14b. How will we be involved in the decisions about the learning of our children and young people?
All parents are encouraged to contribute to their child’s education as noted above and below.
This may be through:
Discussions with the class teacher
During parents’ evenings
Comments in home /school diaries
During discussions/meetings with Inclusion Manager or other professionals.
Termly Passport for Learning review meetings
Annual Review meetings for Statements of SEND and EHCPs
15. How can I be involved as a parent/carer?
At Hillside we encourage positive relationships between parents/carers, pupils and staff.

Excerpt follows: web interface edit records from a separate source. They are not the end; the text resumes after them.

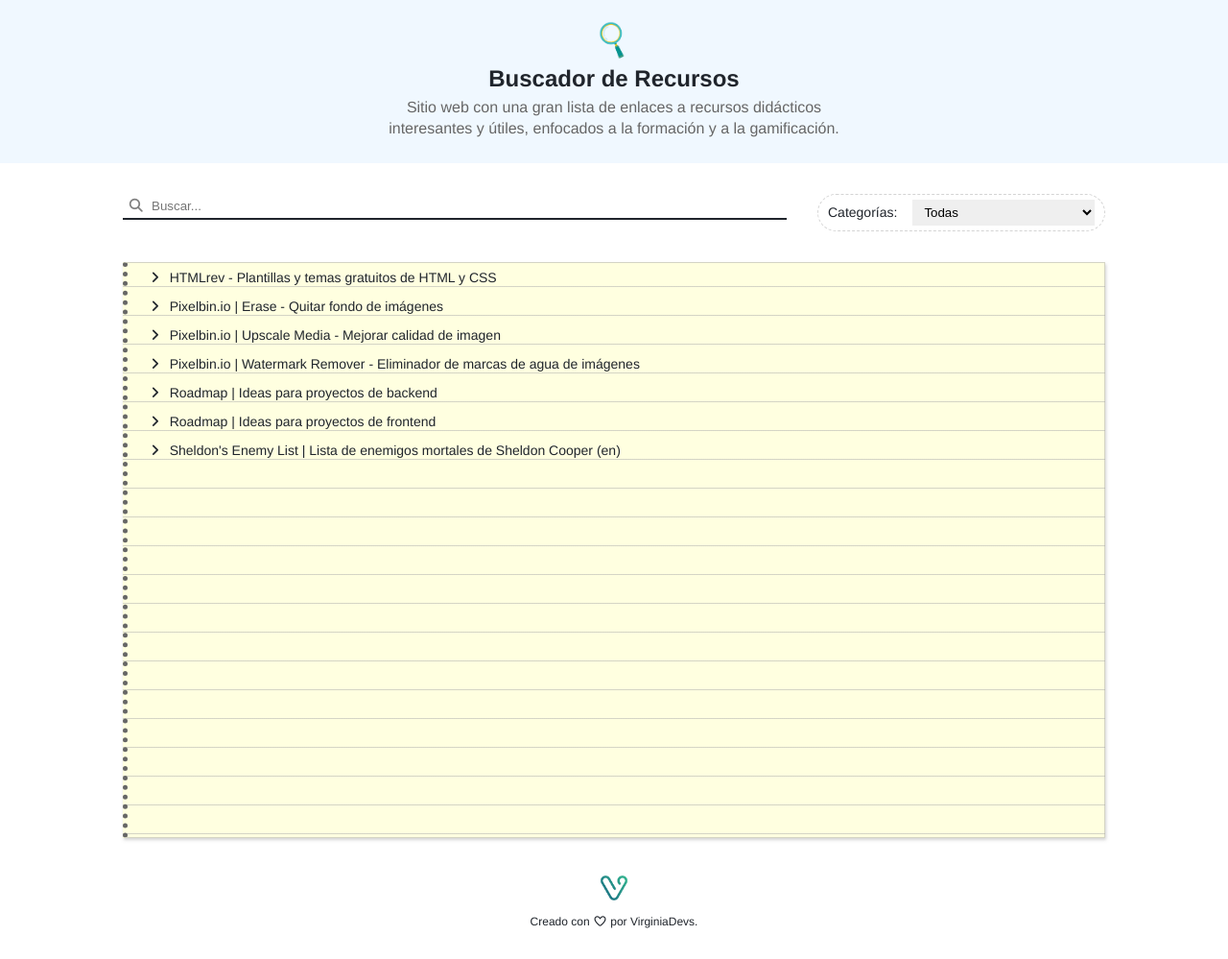
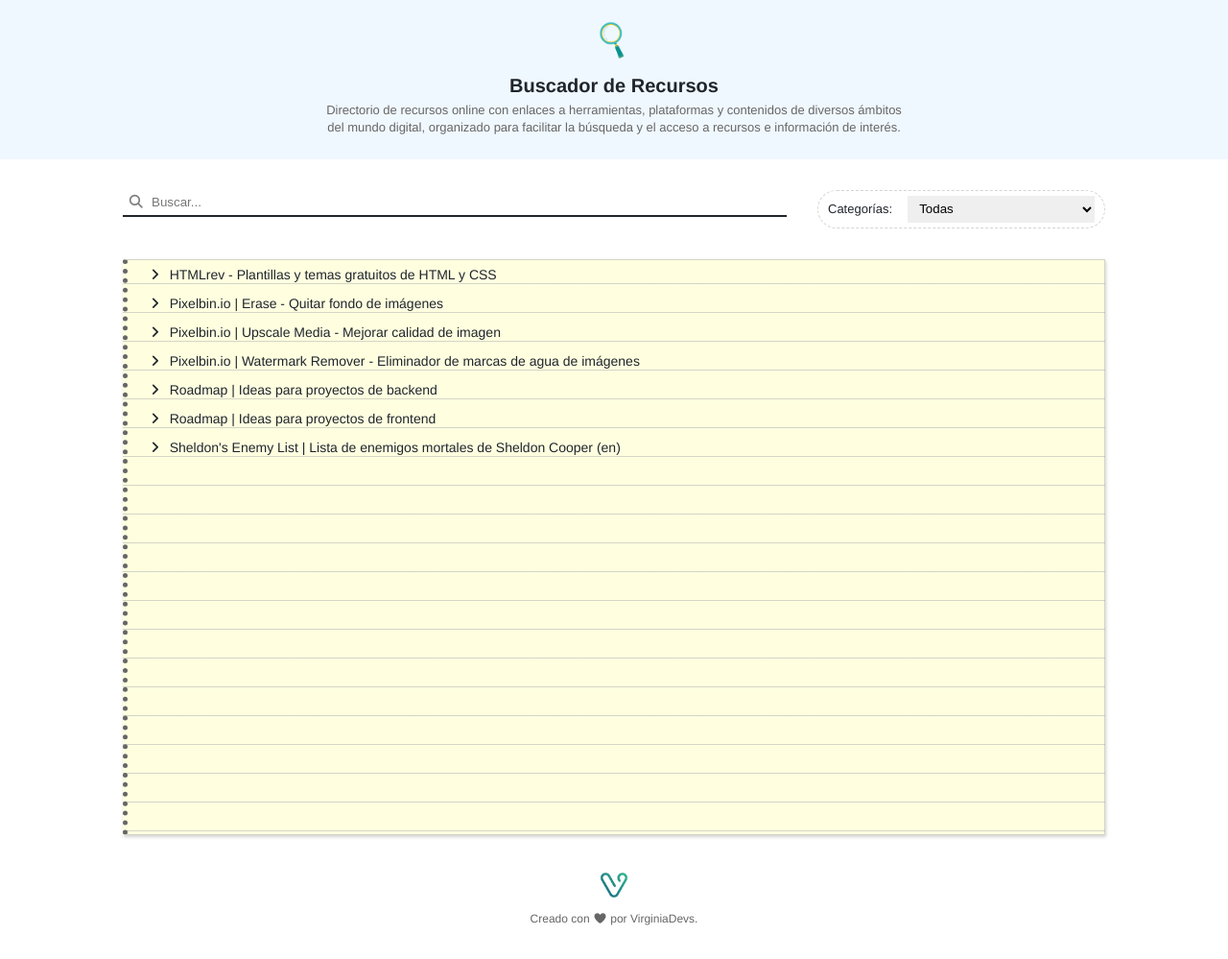
Before and after one commit to virginiadevs/recursos, a plain HTML site: page index.html in a window 1280 px wide. Shown: the whole page at 96% size. Drawn offline with Linux system fonts and the light colour scheme.

Commit message:
Mejorar textos

```diff
--- a/css/main.css
+++ b/css/main.css
@@ -69,14 +69,14 @@ header {
 }
 
 h1 {
-    font-size: 1.5rem;
+    font-size: 20px;
+    margin: 10px 0 5px;
 }
 
 h2 {
-    font-size: 1rem;
+    font-size: 13px;
     font-weight: 500;
     line-height: 1.4;
-    margin-top: 5px;
     color: var(--grey);
 }
 /* ----------- */
@@ -143,6 +143,8 @@ input, select {
     border: 1px dashed var(--light-grey);
     border-radius: 20px;
     padding: 5px 10px;
+
+    & label { font-size: 13px; }
 
     & #tags-list {
         flex: 1;
@@ -212,5 +214,6 @@ footer {
 
     & p {
         font-size: 12px;
+        color: var(--grey);
     }
 }
--- a/css/responsive.css
+++ b/css/responsive.css
@@ -1,7 +1,7 @@
 /* SCREEN SIZE: 480px - 768px */
 @media (width >= 480px) {
     .header-content {
-        max-width: 500px;
+        max-width: 600px;
     }
 }
 
--- a/index.html
+++ b/index.html
@@ -27,7 +27,7 @@
 
             <h1>Buscador de Recursos</h1>
 
-            <h2>Sitio web con una gran lista de enlaces a recursos didácticos interesantes y útiles, enfocados a la formación y a la gamificación.</h2>
+            <h2>Directorio de recursos online con enlaces a herramientas, plataformas y contenidos de diversos ámbitos del mundo digital, organizado para facilitar la búsqueda y el acceso a recursos e información de interés.</h2>
         </div>
 
         <!--<button id="headerThemeToggle" aria-label="Modo claro/oscuro">
@@ -66,7 +66,7 @@
             <img src="img/virginiadevs-logo.webp" alt="Logo de VirginiaDevs">
         </figure>
 
-        <p>Creado con <i class="far fa-heart"></i> por VirginiaDevs.</p>
+        <p>Creado con <i class="fas fa-heart"></i> por VirginiaDevs.</p>
     </footer>
 
     <!-- Funciones -->
```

• Open door policy encourages frequent, open and honest dialogue and all parents / carers are encouraged to have an active role in their child’s education, as well as through home-school diaries and regular letters / newsletters.
• Parent’s evenings, Passport to Learning (previously IEP) reviews further discussions relating to progress and achievement.
• Parents/grandparents are encouraged to come into school for parents evening, lunches and workshops to support learning and will be invited to their children’s showcase events in the next academic year.
• Additionally, parents are asked to support their children during celebration assemblies and sports days as well as out of school activities like Songbirds, choir or Street dance.
• The PTFA encourage participation in school events, such as Christmas or Summer Fayres as well as the Year 6 prom and discos.
• The school has an up-to-date website with access to all relevant information as well as a school ‘app’ that can be downloaded on to smart phones or tablets.
16. What do I do if I want to make a complaint?
Any complaint is dealt with sensitively and promptly.
1. The initial point of contact is the child’s class teacher
2. Appointments may also be made with the Inclusion Manager initially, if further concerns then the Headteacher.
3. If any person feels that their complaint has not been dealt with adequately by the school staff, they are able to contact the named Governor of Special Educational Needs and Disability, Mr Derek Gray, who will report their concerns to the Governing Body.
4. In addition, the Local Education Authority provides a disagreement resolution service, telephone number on display in the entrance hall. The LA also provides a parent partnership service (SENDIASS – see below for contact details).
17. What other support Is available to parents and how can I contact them?
Contact the Inclusion Manager (J Rushton) for leaflets/information about a range different support groups and additional services available to support the parents/carers of children with SEND. Many leaflets are on display in the school reception area and provide links to SEND Services, SENDIASS, the Safeguarding Board and Independent School Services (ISS).
The LA provides a parent partnership service to support with and guide parents/carers with regards to SEN (SENDIASS):
Tel: (01782) 236414
If there is anything that you would like to discuss, please do not hesitate to contact Mrs Rushton at your earliest convenience. Additionally, please note that the school SEN Policy and the Local Offer are both linked on the school website and should provide further information relating to special educational needs.